TO DO: Go through the data below. List every line that holds the word "professores".

Structured diff data:
▼

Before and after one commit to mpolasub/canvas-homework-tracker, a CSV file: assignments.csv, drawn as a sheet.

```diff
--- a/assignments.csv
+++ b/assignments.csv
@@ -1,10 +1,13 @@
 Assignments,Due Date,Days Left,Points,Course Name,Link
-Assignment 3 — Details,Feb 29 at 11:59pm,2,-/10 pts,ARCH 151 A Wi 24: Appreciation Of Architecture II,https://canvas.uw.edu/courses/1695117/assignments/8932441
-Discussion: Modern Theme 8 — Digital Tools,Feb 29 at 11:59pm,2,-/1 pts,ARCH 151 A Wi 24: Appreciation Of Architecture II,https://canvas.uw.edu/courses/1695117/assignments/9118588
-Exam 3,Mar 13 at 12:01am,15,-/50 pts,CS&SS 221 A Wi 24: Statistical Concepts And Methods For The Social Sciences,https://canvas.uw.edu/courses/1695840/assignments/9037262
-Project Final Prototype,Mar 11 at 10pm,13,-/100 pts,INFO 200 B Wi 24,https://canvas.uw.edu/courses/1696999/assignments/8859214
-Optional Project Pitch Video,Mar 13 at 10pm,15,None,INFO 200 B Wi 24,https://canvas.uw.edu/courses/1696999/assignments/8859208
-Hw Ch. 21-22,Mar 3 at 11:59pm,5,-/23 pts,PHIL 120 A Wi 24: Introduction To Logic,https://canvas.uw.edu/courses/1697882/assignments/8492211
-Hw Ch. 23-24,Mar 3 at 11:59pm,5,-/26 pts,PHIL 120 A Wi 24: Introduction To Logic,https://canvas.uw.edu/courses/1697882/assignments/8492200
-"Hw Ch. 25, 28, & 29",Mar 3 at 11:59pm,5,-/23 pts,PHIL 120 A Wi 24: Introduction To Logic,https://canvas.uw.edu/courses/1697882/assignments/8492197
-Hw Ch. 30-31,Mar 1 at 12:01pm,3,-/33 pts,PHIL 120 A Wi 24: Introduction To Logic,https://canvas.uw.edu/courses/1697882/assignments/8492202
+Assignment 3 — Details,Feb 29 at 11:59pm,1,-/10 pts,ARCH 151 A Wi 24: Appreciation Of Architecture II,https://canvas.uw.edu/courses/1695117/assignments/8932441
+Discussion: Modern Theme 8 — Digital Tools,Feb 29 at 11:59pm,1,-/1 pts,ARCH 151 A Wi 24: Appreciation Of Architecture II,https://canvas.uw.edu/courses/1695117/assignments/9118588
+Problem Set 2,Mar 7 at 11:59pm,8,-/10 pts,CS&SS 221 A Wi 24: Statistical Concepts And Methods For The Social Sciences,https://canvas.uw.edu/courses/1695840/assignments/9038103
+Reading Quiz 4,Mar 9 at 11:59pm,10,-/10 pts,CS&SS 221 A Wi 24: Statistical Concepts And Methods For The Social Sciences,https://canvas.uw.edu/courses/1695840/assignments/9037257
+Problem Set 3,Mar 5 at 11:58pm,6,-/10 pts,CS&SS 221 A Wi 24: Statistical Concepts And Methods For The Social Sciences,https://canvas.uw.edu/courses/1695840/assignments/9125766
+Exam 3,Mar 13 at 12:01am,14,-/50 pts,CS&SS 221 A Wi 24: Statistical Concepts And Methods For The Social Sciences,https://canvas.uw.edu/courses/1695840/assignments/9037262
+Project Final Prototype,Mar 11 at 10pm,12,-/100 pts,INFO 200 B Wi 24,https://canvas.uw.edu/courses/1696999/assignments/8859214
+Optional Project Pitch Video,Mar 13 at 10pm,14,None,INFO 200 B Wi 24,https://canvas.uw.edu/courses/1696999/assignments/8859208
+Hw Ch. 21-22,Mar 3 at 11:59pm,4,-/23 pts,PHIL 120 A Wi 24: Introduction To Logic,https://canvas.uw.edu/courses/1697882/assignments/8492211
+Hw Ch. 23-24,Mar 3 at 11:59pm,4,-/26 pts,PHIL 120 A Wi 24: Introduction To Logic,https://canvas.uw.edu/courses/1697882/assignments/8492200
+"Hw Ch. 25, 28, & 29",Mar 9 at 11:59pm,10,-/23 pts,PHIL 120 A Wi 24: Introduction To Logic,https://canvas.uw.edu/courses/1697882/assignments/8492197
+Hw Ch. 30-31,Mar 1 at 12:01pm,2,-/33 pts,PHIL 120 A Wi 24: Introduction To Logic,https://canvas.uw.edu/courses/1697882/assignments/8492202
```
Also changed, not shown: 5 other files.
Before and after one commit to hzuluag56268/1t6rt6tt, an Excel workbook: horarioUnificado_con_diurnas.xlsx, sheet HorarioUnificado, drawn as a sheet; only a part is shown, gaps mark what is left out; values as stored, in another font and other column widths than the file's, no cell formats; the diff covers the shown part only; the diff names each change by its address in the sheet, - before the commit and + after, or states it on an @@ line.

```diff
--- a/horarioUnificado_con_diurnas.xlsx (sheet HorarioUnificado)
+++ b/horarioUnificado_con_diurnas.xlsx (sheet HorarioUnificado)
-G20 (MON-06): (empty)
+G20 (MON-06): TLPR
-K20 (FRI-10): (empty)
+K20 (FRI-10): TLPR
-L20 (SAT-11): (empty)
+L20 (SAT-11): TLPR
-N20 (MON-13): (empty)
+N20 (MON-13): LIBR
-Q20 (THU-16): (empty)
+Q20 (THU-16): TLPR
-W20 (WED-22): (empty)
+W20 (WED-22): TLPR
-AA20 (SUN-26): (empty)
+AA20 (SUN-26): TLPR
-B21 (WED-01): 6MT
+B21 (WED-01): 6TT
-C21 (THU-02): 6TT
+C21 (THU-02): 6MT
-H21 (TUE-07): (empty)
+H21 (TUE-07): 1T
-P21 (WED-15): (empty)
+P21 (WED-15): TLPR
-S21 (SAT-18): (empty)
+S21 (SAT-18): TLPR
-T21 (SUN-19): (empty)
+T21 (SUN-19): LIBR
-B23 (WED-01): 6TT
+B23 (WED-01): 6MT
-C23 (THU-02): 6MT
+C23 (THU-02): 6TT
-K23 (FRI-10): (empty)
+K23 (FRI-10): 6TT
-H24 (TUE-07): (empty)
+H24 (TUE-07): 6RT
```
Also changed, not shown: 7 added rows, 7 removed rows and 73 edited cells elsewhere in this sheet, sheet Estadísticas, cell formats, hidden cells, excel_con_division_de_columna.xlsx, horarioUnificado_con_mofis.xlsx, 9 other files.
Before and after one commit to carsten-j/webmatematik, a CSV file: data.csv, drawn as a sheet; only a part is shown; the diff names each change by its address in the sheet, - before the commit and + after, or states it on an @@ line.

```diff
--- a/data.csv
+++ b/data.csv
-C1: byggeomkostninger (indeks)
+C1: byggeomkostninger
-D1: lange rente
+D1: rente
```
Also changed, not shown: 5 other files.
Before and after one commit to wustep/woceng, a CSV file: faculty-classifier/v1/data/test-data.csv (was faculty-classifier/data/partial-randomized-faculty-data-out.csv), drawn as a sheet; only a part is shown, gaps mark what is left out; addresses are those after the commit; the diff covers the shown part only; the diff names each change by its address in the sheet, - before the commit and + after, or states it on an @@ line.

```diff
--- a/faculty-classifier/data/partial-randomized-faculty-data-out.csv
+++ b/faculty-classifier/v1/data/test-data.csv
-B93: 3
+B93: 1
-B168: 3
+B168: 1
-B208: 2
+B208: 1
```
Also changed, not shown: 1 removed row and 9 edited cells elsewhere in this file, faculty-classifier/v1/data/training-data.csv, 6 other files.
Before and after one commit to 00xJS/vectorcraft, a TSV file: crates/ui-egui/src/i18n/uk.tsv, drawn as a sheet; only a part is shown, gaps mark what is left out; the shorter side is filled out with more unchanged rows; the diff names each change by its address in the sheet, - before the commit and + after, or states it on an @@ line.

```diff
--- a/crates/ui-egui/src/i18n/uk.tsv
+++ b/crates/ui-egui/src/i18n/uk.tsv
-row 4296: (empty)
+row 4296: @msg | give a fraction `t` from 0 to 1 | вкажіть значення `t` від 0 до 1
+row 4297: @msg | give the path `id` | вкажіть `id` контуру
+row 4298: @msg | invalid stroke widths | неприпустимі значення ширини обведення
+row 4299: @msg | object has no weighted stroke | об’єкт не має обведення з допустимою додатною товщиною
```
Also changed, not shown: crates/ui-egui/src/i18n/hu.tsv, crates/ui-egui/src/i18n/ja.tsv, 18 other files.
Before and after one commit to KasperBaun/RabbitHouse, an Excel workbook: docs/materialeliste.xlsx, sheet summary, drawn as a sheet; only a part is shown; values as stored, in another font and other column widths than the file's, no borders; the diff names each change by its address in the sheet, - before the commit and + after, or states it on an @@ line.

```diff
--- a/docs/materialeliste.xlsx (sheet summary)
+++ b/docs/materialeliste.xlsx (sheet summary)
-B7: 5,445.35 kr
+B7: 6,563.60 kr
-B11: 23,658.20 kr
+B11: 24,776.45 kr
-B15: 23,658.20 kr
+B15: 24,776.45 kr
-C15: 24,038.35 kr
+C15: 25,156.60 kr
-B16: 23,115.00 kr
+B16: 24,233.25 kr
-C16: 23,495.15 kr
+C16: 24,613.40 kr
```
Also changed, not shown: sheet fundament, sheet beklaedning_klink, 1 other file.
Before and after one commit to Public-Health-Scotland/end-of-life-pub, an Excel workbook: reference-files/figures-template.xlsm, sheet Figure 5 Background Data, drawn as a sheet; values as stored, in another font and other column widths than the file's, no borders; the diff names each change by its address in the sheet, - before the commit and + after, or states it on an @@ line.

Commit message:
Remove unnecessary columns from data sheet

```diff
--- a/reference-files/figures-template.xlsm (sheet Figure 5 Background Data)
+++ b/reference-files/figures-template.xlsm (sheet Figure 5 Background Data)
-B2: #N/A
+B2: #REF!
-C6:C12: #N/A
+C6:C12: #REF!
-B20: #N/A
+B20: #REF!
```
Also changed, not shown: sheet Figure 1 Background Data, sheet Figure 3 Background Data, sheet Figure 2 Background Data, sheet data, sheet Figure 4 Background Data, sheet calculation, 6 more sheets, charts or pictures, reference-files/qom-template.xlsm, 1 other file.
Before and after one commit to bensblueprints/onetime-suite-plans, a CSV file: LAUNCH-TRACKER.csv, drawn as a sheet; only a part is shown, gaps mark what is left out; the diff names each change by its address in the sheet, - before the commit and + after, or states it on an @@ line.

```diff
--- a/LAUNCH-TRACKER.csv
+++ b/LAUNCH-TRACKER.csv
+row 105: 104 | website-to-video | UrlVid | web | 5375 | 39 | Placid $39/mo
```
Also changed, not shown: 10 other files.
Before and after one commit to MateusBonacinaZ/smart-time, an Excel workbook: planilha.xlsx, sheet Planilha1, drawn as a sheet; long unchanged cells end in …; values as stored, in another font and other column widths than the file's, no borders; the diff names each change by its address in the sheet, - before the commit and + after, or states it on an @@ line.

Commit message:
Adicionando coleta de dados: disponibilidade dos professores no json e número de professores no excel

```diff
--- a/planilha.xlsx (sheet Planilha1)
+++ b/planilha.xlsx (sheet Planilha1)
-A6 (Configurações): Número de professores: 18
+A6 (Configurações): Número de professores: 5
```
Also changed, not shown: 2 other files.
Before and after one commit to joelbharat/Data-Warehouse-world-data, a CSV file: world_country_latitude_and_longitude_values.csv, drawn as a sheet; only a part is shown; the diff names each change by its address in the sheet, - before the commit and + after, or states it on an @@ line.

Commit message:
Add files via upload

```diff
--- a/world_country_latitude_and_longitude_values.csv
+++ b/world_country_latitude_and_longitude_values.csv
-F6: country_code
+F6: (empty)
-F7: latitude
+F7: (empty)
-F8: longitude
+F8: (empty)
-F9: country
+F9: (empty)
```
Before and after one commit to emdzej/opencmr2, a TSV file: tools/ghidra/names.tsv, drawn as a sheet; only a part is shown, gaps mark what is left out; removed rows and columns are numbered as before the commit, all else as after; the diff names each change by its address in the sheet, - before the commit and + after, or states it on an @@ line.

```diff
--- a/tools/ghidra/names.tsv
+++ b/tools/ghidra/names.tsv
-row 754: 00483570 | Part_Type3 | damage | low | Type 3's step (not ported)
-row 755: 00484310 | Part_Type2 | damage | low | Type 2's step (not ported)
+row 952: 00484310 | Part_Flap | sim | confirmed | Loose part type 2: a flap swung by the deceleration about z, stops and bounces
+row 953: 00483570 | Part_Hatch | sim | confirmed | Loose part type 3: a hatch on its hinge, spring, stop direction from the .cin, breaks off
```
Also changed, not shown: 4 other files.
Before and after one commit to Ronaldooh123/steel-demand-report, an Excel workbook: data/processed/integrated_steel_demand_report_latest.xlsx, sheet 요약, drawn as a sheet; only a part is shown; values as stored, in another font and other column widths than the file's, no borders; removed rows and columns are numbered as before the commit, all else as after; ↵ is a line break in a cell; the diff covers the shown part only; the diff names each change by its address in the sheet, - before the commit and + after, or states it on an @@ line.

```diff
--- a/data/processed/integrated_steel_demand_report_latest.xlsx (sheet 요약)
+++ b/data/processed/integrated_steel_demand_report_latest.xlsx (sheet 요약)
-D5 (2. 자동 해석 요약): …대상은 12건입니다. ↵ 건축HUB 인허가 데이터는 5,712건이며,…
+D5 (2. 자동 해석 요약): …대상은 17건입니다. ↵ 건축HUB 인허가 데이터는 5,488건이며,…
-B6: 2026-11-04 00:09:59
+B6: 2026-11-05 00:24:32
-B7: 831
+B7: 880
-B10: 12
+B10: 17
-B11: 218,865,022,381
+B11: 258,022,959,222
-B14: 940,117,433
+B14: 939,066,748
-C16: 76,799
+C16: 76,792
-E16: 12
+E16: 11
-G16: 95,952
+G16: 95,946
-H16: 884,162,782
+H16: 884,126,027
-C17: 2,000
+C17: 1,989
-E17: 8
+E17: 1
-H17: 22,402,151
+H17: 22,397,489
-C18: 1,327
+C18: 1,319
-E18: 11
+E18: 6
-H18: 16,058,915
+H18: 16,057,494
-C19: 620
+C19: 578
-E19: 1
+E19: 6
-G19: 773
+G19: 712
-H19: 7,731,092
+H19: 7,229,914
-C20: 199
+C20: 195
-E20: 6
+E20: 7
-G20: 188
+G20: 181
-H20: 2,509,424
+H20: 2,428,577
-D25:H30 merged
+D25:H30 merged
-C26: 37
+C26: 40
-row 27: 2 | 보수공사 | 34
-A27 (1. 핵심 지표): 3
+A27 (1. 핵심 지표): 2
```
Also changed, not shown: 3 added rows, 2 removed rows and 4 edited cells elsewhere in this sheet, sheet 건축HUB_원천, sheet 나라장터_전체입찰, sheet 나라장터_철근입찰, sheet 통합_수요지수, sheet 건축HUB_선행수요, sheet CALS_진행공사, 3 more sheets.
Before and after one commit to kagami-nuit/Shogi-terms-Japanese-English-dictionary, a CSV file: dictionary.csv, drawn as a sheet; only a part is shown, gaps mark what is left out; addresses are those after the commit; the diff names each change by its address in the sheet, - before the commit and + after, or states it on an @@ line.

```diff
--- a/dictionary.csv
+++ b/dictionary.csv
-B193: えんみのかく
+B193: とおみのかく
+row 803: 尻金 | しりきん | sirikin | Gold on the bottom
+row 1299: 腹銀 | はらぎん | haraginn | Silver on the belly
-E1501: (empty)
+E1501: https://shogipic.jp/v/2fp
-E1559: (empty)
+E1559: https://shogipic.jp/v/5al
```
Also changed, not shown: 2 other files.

▲

TASK SOLUTION:
Adicionando coleta de dados: disponibilidade dos professores no json e número de professores no excel
-A6 (Configurações): Número de professores: 18
+A6 (Configurações): Número de professores: 5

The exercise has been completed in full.